On Feb. 3, Foreign Minister Taro Kono released a statement: “Japan highly appreciates the latest NPR which clearly articulates the U.S. resolve to ensure the effectiveness of its deterrence and its commitment to providing extended deterrence to its allies including Japan.” At the same time, Kono said in the statement, “Japan will continue to closely cooperate with the U.S. to promote realistic and tangible nuclear disarmament, while appropriately addressing the actual security threats.” In this way, Kono emphasized the “reality” of Japan as a country exposed to the threat of North Korea’s nuclear weapons.
A senior official of the Ministry of Foreign Affairs said, “The ideal of abolishing nuclear weapons remains important but now is not the time to do so and it is a fact that during the eight years under the previous Obama administration, China and Russia expanded their military power and threats posed by North Korea’s nuclear weapons and missiles increased.”
Although Japan supported the policy of reducing nuclear weapons by the Obama administration, which aimed to realize “a nuclear-free world,” Tokyo conveyed its concern to the U.S. about reducing weapons, which could lead to undermining the U.S. deterrence including the abolishment of nuclear-tipped cruise missiles. The latest NPR included the introduction of nuclear-cruise missiles, which is one of the reasons the government gave it high marks.
In response to the NPR, Akira Koike, the head of the secretariat of the Japanese Communist Party, said, “A shift in policy that facilitates the use of nuclear weapons runs counter to the feelings of survivors’ of the atomic bombings who call for the abolishment of nuclear weapons and to the global trend,” criticizing the Japanese government’s response as “outrageous.” Diet affairs committee chairperson Kiyomi Tsujimoto of the Constitutional Democratic Party of Japan criticized the NPR, saying, “Japan should say, ‘We can’t agree with such a policy’ and the NPR goes against the times and is unacceptable.”

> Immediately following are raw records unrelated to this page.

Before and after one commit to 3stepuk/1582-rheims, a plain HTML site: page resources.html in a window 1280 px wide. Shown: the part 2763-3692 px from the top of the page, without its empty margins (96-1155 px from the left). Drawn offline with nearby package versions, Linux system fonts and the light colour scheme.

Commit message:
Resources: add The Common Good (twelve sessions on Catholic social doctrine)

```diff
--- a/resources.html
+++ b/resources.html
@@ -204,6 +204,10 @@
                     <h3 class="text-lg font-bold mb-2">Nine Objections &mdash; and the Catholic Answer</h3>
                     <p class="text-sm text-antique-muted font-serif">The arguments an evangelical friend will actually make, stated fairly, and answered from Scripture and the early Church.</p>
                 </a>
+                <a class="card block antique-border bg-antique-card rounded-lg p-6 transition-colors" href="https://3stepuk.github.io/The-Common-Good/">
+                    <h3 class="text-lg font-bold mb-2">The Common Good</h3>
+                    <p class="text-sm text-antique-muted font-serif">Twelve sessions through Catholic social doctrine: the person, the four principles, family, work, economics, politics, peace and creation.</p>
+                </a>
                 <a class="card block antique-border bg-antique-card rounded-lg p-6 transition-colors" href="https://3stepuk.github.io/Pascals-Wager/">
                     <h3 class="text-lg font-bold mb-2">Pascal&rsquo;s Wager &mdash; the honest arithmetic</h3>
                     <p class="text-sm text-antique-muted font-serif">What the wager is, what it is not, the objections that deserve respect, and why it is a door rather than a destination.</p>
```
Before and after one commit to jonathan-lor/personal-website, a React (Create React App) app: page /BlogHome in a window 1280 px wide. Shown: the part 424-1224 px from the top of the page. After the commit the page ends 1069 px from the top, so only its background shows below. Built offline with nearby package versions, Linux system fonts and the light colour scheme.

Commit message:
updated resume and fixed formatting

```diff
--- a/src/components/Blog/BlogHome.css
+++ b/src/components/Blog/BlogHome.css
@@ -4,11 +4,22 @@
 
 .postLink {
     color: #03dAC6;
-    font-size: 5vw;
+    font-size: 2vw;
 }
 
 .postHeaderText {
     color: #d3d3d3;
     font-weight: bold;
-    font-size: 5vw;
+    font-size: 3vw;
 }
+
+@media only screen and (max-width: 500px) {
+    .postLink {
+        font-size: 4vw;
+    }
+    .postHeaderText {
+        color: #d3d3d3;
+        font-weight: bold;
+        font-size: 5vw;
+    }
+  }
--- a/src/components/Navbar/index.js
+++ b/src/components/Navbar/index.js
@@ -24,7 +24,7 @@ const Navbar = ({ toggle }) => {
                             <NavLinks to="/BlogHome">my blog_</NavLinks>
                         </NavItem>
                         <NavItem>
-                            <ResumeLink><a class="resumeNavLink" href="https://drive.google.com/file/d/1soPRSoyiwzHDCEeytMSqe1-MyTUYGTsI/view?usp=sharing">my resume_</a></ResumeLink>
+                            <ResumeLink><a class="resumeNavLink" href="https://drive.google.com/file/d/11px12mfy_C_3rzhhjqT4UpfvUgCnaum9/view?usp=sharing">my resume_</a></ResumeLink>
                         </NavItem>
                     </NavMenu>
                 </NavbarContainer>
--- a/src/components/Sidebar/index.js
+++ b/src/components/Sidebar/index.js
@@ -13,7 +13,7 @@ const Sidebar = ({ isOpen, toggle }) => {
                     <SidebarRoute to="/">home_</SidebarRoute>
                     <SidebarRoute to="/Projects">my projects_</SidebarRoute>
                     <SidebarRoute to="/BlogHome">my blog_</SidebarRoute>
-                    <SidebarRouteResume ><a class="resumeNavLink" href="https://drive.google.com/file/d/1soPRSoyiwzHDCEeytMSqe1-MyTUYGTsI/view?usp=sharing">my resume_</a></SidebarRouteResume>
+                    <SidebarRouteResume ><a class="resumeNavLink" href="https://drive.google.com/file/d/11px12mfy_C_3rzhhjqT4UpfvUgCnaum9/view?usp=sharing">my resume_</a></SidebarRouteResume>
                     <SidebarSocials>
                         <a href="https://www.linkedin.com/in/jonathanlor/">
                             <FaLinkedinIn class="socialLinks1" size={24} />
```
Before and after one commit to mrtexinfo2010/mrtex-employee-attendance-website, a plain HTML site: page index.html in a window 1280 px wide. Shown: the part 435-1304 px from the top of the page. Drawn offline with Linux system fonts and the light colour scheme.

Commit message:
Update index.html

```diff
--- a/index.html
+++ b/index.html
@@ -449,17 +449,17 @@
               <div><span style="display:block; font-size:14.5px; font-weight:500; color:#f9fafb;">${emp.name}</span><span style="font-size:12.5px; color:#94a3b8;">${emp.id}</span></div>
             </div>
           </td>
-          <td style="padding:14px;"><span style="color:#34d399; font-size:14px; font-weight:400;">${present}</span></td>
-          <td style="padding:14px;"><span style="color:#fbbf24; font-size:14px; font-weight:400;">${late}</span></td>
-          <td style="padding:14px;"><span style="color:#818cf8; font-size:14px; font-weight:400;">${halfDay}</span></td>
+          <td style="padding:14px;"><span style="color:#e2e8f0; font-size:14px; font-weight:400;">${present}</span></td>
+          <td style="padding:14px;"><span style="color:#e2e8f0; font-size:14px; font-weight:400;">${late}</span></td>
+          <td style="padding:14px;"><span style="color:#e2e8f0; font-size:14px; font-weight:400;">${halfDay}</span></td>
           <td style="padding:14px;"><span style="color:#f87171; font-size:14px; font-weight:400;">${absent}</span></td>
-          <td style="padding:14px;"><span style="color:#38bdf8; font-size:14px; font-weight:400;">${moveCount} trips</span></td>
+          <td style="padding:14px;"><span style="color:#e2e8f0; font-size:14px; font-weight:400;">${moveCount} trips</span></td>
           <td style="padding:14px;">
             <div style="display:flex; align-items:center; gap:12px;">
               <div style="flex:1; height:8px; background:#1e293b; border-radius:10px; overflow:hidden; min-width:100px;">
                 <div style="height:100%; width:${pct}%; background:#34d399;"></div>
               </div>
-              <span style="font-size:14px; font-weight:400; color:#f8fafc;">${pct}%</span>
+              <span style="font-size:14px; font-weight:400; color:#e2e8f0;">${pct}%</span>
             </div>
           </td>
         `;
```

Policy Research Council Chairman Fumio Kishida of the Liberal Democratic Party said, “As the only atomic-bombed country, we need to pay close attention to the NPR to see how it will affect Japan’s long-term goal of realizing a nuclear-free world.” (Slightly Abridged)